I'd say, I mean, the easiest place always to look is going to be our website. We'll have the kind of latest and greatest there. And also, certainly follow us ... we've got LinkedIn presence and social presence, Twitter, as well. The one thing I would also mention, just a quick plug if I may, is that for those of you that are interested in ABM, and this has frankly nothing to do with Demandbase product itself, but if you're interested in account-based marketing, whether you're just getting started or whether you're an active practitioner already, we do have three different levels of ABM certification and those can be a really valuable place to start.
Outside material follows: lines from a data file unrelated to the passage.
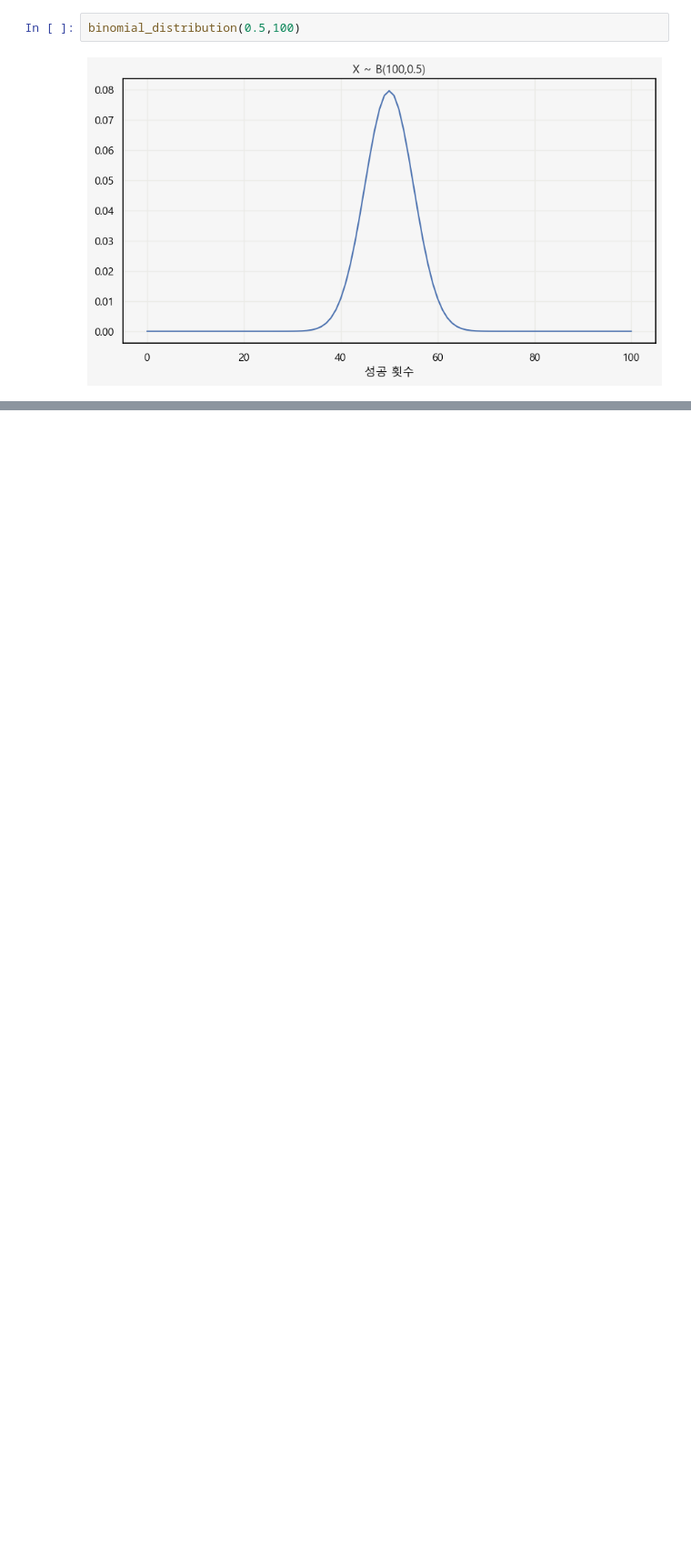
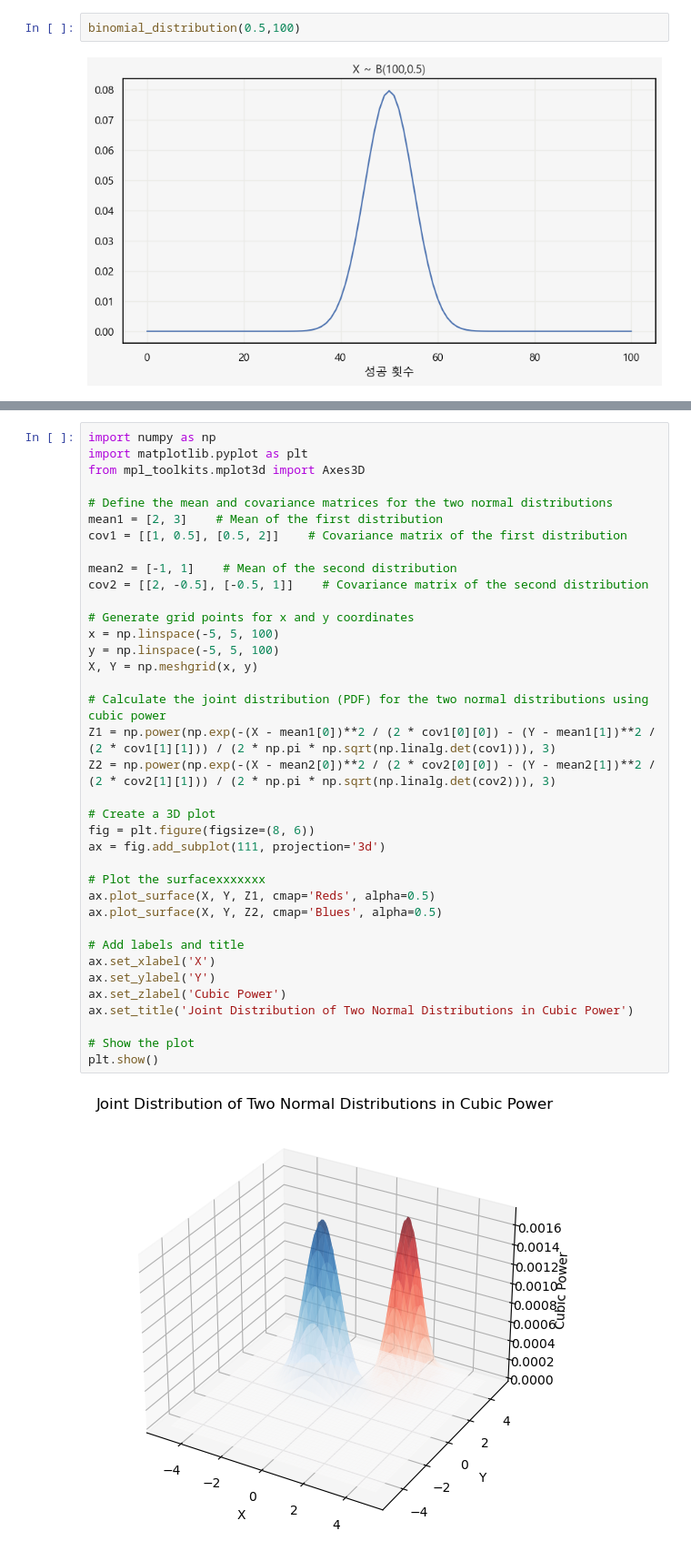
Before and after one commit to yonghyeun/Probability, a Jupyter notebook: 베르누이 시행과 이항분포.ipynb, the cells around one changed output, grey strips where cells are left out. Shown: that part at 91% size. Cells and saved outputs as stored; diff of their text form; blank space fills up the shorter version.

```diff
--- a/베르누이 시행과 이항분포.ipynb
+++ b/베르누이 시행과 이항분포.ipynb
@@ -154,0 +223,39 @@ binomial_distribution(0.5,100)
+# %%
+import numpy as np
+import matplotlib.pyplot as plt
+from mpl_toolkits.mplot3d import Axes3D
+
+# Define the mean and covariance matrices for the two normal distributions
+mean1 = [2, 3]    # Mean of the first distribution
+cov1 = [[1, 0.5], [0.5, 2]]    # Covariance matrix of the first distribution
+
+mean2 = [-1, 1]    # Mean of the second distribution
+cov2 = [[2, -0.5], [-0.5, 1]]    # Covariance matrix of the second distribution
+
+# Generate grid points for x and y coordinates
+x = np.linspace(-5, 5, 100)
+y = np.linspace(-5, 5, 100)
+X, Y = np.meshgrid(x, y)
+
+# Calculate the joint distribution (PDF) for the two normal distributions using cubic power
+Z1 = np.power(np.exp(-(X - mean1[0])**2 / (2 * cov1[0][0]) - (Y - mean1[1])**2 / (2 * cov1[1][1])) / (2 * np.pi * np.sqrt(np.linalg.det(cov1))), 3)
+Z2 = np.power(np.exp(-(X - mean2[0])**2 / (2 * cov2[0][0]) - (Y - mean2[1])**2 / (2 * cov2[1][1])) / (2 * np.pi * np.sqrt(np.linalg.det(cov2))), 3)
+
+# Create a 3D plot
+fig = plt.figure(figsize=(8, 6))
+ax = fig.add_subplot(111, projection='3d')
+
+# Plot the surfacexxxxxxx
+ax.plot_surface(X, Y, Z1, cmap='Reds', alpha=0.5)
+ax.plot_surface(X, Y, Z2, cmap='Blues', alpha=0.5)
+
+# Add labels and title
+ax.set_xlabel('X')
+ax.set_ylabel('Y')
+ax.set_zlabel('Cubic Power')
+ax.set_title('Joint Distribution of Two Normal Distributions in Cubic Power')
+
+# Show the plot
+plt.show()
+# %% [output]
+[figure, added]
```
Also changed, not shown: parts of 2 cells of this notebook, 1 other file.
We do talk about what that means across all channels, whether that's events, whether that's webinars, whether that's whatever it is. And so getting sort of a deeper knowledge of that and being able to meet with like-minded individuals who are struggling the same way or trying to take their ABM strategy to the next level, really great program to be involved in.

BRANDON:

Thank you Nani.

NANI: 

Thanks so much.

BRANDON:

Thank you again, Nani for joining us and thank you all for listening. We often hear that sales marketing alignment is important, but we also hear how difficult it is to achieve. That's why it's really impressive to hear how Nani and the Demandbase team have engineered their event marketing strategy into a sales approved science. It's in the way that they set goals and KPIs, the way that they prove their goals tie back to the bottom line, and in the way the event marketing team generally strives to shift their point of view to that of the sales organization.

BRANDON:

When it comes to an event campaign, as Nani says, marketing only sees it as a success if sales sees it that way. Now that's what I call alignment. If you'd like to share some feedback for IN-PERSON or suggest guests to appear on the show, please drop us a line at in-person@bizzabo.com. We always, always, always look forward to hearing what you have to say. You can also find full transcripts of the show, along with key takeaways at inpersonpodcast.com. Until next time, I'm Brandon Rafalson. This has been in person, and D-I-C-T-I-O-N-A-R-Y.